Rural-Urban Differences in Three Domains of Access to Health Care Services
Rural disparities in health care availability and accessibility have been frequently identified and quantified, and rural disparities in health care coverage have been identified as a means of operationalizing the domain of affordability. However, additional domains of health care access have been studied to a lesser extent, including other means of assessing affordability (delays in care due to cost), accommodation, and acceptability have not been frequently evaluated in population-based studies. We hypothesize that rural populations, particularly Black rural populations, will have less access to health care services as operationalized by variables available in the Behavioral Risk Factor Surveillance System health care access optional module.
Our goal is to evaluate rural-urban, racial/ethnic, and regional differences in access to care using a population-based survey through the following aims:
- To examine the rural-urban differences in affordability of health care overall and stratified by race/ethnicity.
- To assess the rural-urban differences in accommodation in health care overall and stratified by race/ethnicity.
- To determine the rural-urban differences in acceptability of health care overall and stratified by race/ethnicity.
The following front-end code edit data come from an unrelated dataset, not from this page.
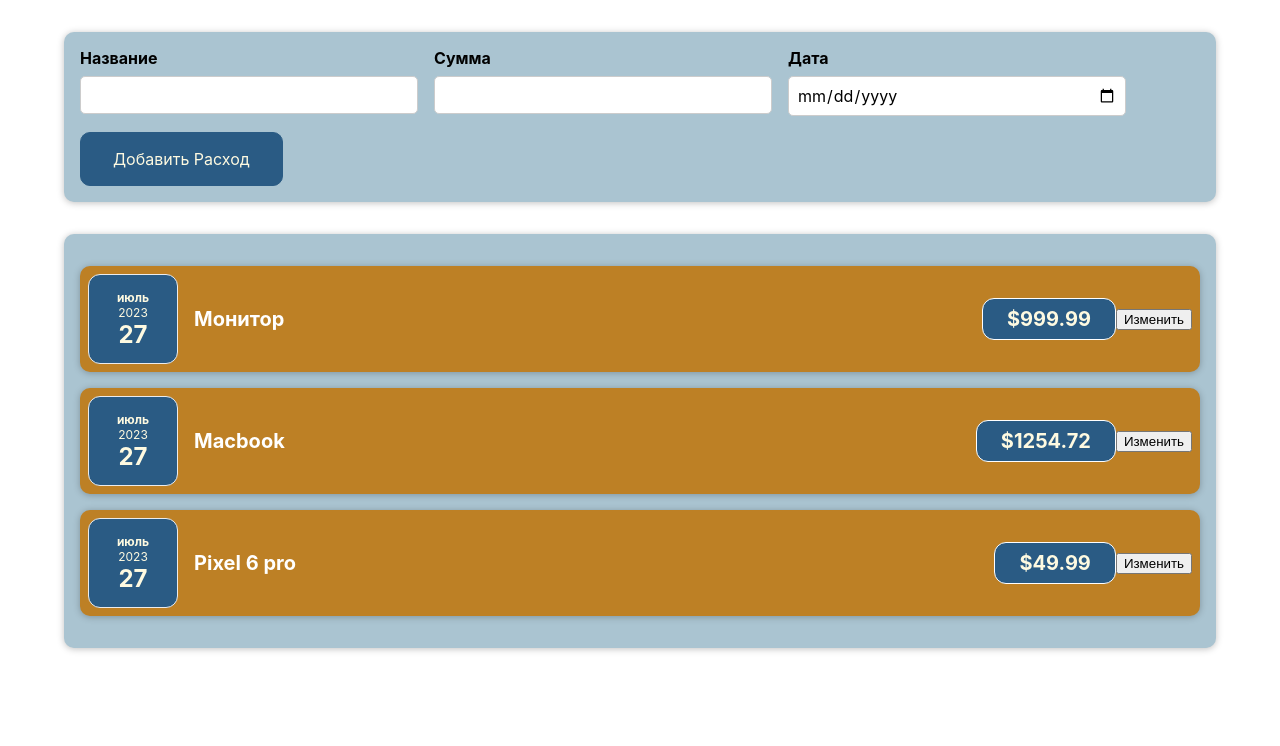
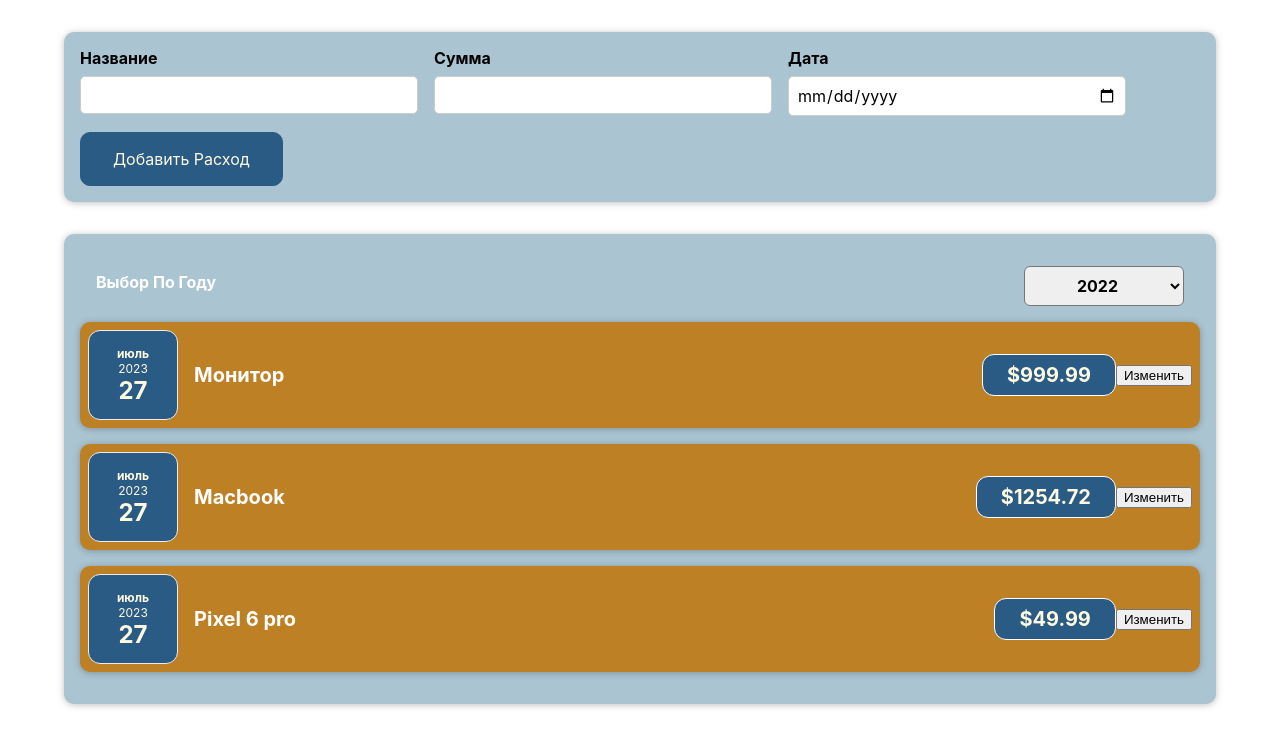
Before and after one commit to Nurbolot0225/CostAccounting, a React (Create React App) app: page / in a window 1280 px wide. Shown: the top 746 px of the page. Built offline with nearby package versions, Linux system fonts and the light colour scheme.

Commit message:
added CostFilter

```diff
--- /dev/null
+++ b/src/components/Costs/CostFilter.css
@@ -0,0 +1,24 @@
+.costs-filter {
+    color: white;
+    padding: 0 1rem;
+}
+
+.costs-filter__control {
+    display: flex;
+    width: 100%;
+    align-items: center;
+    justify-content: space-between;
+    margin: 1rem 0;
+}
+
+.costs-filter label {
+    font-weight: bold;
+    margin-bottom: 0.5rem;
+}
+
+.costs-filter select {
+    font: inherit;
+    padding: 0.5rem 3rem;
+    font-weight: bold;
+    border-radius: 6px;
+}
--- /dev/null
+++ b/src/components/Costs/CostFilter.js
@@ -0,0 +1,24 @@
+import "./CostFilter.css";
+import {useState} from "react";
+
+const CostsFilter = (props) => {
+    const yearChangeHandler = (event) => {
+        props.onChangeYear(event.target.value);
+    };
+
+    return (
+        <div className="costs-filter">
+            <div className="costs-filter__control">
+                <label>Выбор По Году</label>
+                <select value={props.year} onChange={yearChangeHandler}>
+                    <option value="2022">2022</option>
+                    <option value="2021">2021</option>
+                    <option value="2020">2020</option>
+                    <option value="2019">2019</option>
+                </select>
+            </div>
+        </div>
+    );
+};
+
+export default CostsFilter;
--- a/src/components/Costs/Costs.js
+++ b/src/components/Costs/Costs.js
@@ -1,10 +1,21 @@
 import CostItem from "./CostItem";
 import './Costs.css'
 import Card from "../UI/Card";
+import CostsFilter from "./CostFilter";
+import {useState} from "react";
 
 const Costs = (props) => {
+
+    const [selectedYear, setSelectedYear] = useState('2023')
+
+    const yearChangeHandler = (year) => {
+        setSelectedYear(year)
+    }
+
     return (
+        <div>
             <Card className='costs'>
+                <CostsFilter year={selectedYear} onChangeYear={yearChangeHandler} />
                 <CostItem
                     data={props.costs[0].date}
                     description={props.costs[0].description}
@@ -21,6 +32,7 @@
                     amount={props.costs[2].amount}
                 />
             </Card>
+        </div>
     )
 }
 
```
Lines whose indentation alone changed are shown as unchanged.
Variations in Affordability of Health Care by Non-Metropolitan/Metropolitan and Race/Ethnicity Status across Eight Geographically Dispersed States
Rural and Minority Health Research Center
This research examined rural-urban (i.e., non-metropolitan/metropolitan) differences in affordability inclusive of insurance coverage and cost barriers. The research also examined forgoing medical care/medication and medical debt using Behavioral Risk Factor Surveillance System survey data from the healthcare access optional module.